## Task to complete
What lines of the data include the string "https"? Copy them all.

## Dataset content
<<<<

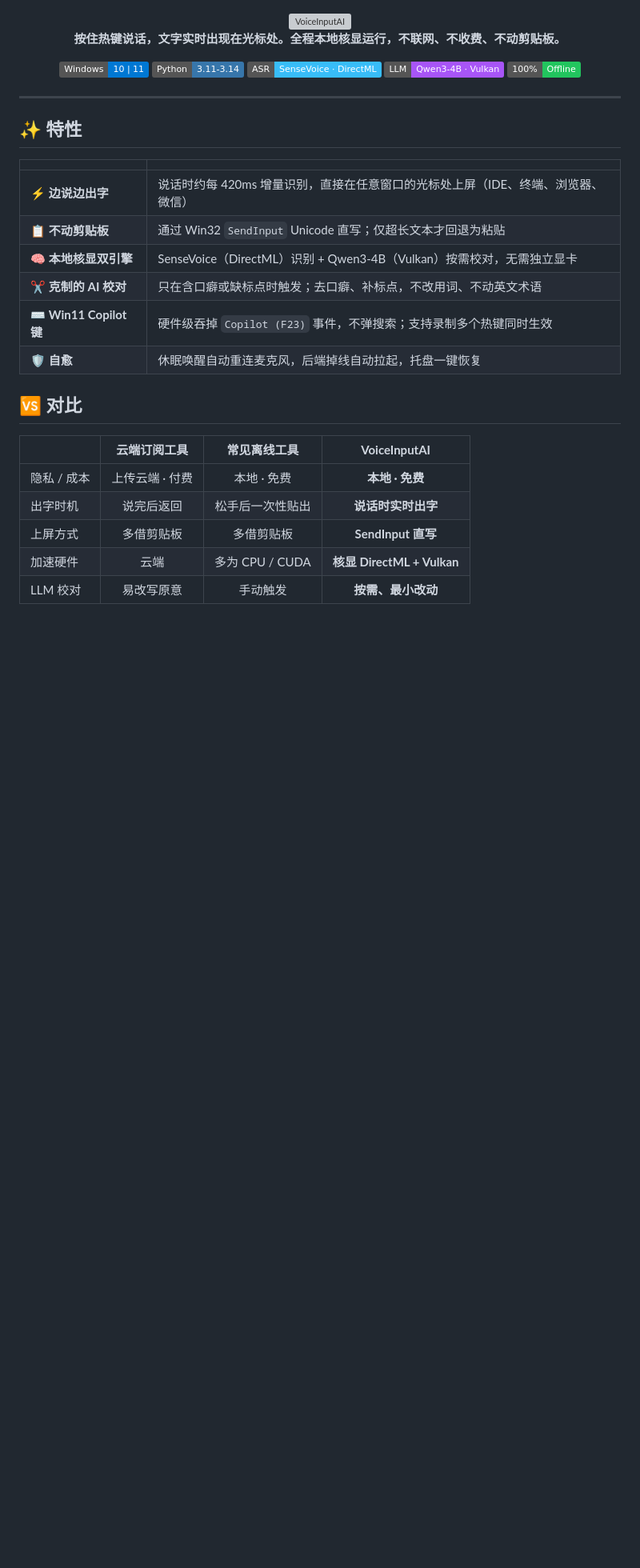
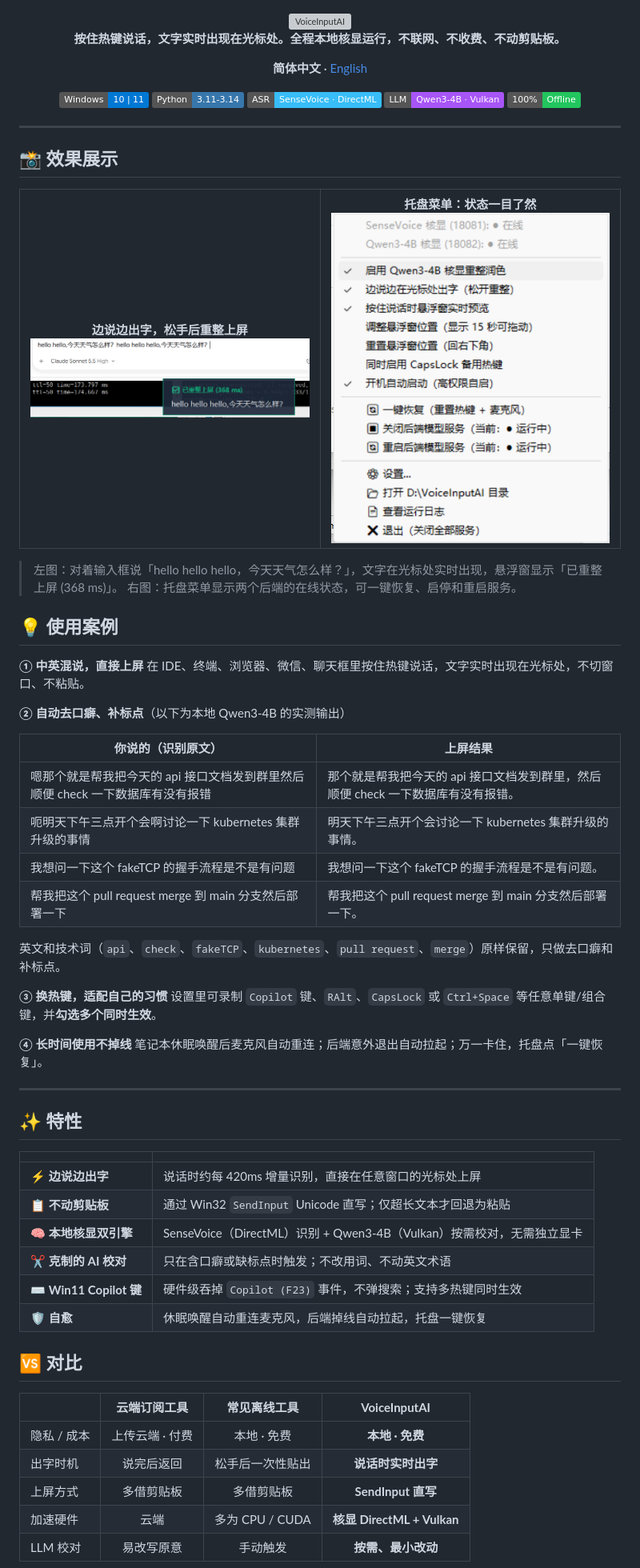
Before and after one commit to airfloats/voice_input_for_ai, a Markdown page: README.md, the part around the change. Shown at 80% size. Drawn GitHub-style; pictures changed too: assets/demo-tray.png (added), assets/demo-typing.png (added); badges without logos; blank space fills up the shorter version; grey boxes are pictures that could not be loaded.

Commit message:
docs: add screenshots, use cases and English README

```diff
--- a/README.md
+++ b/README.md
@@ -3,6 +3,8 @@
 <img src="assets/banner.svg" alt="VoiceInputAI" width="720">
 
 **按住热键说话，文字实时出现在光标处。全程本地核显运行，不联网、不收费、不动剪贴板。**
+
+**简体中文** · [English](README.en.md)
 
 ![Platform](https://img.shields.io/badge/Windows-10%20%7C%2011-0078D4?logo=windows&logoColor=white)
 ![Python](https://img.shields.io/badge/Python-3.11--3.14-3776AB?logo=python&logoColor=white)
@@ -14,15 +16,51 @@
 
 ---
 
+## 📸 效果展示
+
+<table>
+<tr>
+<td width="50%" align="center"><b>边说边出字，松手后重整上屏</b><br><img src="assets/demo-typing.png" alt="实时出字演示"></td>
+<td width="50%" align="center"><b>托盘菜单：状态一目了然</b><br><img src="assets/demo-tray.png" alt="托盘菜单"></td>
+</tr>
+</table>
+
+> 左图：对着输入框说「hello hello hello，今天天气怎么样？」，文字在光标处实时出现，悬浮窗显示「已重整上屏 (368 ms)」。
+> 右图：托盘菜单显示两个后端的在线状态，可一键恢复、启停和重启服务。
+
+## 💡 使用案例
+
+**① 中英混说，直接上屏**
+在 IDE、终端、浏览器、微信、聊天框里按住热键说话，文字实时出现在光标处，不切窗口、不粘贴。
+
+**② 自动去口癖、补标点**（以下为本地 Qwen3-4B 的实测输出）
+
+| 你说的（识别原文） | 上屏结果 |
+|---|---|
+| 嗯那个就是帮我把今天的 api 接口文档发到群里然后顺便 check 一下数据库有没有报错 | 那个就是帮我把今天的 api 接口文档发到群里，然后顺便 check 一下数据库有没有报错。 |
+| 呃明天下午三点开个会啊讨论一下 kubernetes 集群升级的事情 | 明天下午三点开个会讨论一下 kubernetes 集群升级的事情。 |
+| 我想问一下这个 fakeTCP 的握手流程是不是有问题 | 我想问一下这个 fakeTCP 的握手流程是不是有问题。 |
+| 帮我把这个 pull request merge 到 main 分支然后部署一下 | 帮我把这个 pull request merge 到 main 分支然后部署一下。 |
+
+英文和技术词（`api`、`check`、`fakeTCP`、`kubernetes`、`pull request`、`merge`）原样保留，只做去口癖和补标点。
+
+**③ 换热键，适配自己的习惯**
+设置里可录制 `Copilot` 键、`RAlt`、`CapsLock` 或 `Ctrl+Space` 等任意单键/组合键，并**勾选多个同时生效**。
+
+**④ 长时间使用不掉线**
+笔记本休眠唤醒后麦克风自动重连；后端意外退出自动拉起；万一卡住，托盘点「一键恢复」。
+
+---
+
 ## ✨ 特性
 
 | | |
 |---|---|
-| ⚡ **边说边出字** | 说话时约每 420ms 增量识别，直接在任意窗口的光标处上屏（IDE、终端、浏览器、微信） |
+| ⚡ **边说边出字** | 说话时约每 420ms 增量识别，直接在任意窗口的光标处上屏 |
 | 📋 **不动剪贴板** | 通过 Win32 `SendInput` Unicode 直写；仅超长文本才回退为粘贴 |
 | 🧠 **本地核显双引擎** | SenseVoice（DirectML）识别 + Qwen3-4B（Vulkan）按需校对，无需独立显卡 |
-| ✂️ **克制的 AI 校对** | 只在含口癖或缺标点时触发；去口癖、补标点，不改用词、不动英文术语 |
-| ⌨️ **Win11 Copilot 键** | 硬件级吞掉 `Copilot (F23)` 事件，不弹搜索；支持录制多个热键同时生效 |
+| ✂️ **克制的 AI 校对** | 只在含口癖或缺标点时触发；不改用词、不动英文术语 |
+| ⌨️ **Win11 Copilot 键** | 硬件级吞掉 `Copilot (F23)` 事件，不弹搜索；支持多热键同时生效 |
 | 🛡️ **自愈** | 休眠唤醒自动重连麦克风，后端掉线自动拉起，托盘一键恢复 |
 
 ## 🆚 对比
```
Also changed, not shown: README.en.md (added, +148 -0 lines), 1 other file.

>>>>
<<<<

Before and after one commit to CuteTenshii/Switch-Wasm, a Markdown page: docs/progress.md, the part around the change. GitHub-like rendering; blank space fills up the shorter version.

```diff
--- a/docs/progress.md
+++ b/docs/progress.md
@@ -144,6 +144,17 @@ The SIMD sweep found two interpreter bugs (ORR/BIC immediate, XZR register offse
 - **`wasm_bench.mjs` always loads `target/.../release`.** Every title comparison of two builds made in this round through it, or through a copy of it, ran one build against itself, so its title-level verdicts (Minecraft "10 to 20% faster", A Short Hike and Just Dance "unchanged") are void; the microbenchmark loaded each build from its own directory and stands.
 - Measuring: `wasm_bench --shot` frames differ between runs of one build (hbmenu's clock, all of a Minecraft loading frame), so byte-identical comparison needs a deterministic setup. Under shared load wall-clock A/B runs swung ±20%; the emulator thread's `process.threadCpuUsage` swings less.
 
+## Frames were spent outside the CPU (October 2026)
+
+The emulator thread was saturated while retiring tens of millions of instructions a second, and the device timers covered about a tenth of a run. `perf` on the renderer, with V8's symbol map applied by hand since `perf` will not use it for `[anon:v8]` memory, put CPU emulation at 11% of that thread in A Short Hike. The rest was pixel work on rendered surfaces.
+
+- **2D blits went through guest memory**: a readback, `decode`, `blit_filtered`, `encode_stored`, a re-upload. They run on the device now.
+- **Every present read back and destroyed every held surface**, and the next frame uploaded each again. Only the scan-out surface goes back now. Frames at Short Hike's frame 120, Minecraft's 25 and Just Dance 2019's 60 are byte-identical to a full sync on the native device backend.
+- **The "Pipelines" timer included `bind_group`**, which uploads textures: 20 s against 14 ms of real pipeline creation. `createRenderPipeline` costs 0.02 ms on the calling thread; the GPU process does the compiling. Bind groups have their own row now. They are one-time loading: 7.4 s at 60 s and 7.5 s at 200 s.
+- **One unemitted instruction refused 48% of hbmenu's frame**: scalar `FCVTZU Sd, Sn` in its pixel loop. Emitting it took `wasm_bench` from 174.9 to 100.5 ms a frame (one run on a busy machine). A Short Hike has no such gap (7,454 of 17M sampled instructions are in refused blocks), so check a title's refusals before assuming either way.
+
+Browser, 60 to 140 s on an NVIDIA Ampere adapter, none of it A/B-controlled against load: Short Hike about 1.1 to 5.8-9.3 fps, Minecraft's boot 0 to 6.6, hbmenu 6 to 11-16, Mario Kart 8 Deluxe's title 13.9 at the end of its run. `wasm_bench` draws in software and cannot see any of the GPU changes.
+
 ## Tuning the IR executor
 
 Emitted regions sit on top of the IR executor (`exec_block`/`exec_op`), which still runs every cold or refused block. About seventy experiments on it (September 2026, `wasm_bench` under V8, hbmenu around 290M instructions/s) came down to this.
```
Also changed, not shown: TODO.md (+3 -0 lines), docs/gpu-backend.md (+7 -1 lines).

>>>>
<<<<

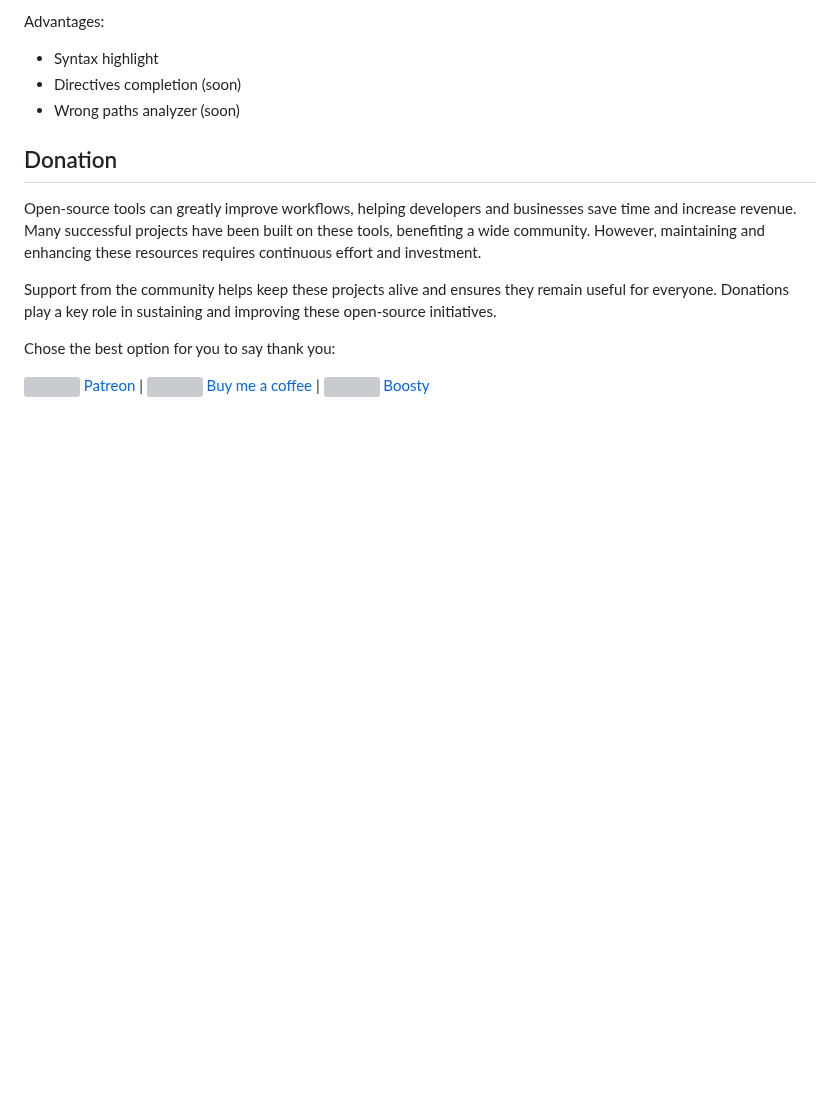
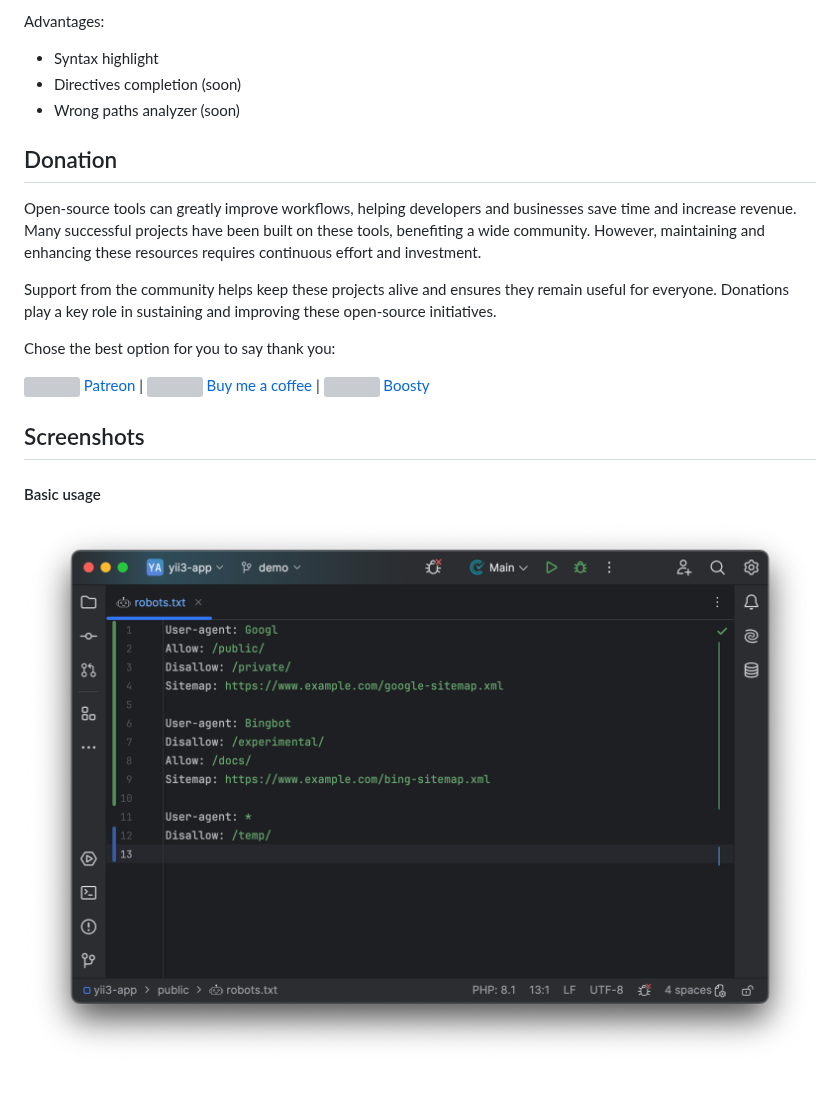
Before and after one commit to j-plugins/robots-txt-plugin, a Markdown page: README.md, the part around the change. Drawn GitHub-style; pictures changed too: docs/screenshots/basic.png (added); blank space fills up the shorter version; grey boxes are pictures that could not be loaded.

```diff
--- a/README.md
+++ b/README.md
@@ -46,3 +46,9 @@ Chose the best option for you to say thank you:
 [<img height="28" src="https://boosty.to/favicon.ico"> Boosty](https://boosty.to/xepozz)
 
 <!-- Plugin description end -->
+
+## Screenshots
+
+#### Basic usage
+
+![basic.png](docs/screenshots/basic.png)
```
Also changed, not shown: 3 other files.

>>>>

## Task result
 ![Platform](https://img.shields.io/badge/Windows-10%20%7C%2011-0078D4?logo=windows&logoColor=white)
 ![Python](https://img.shields.io/badge/Python-3.11--3.14-3776AB?logo=python&logoColor=white)
 [<img height="28" src="https://boosty.to/favicon.ico"> Boosty](https://boosty.to/xepozz)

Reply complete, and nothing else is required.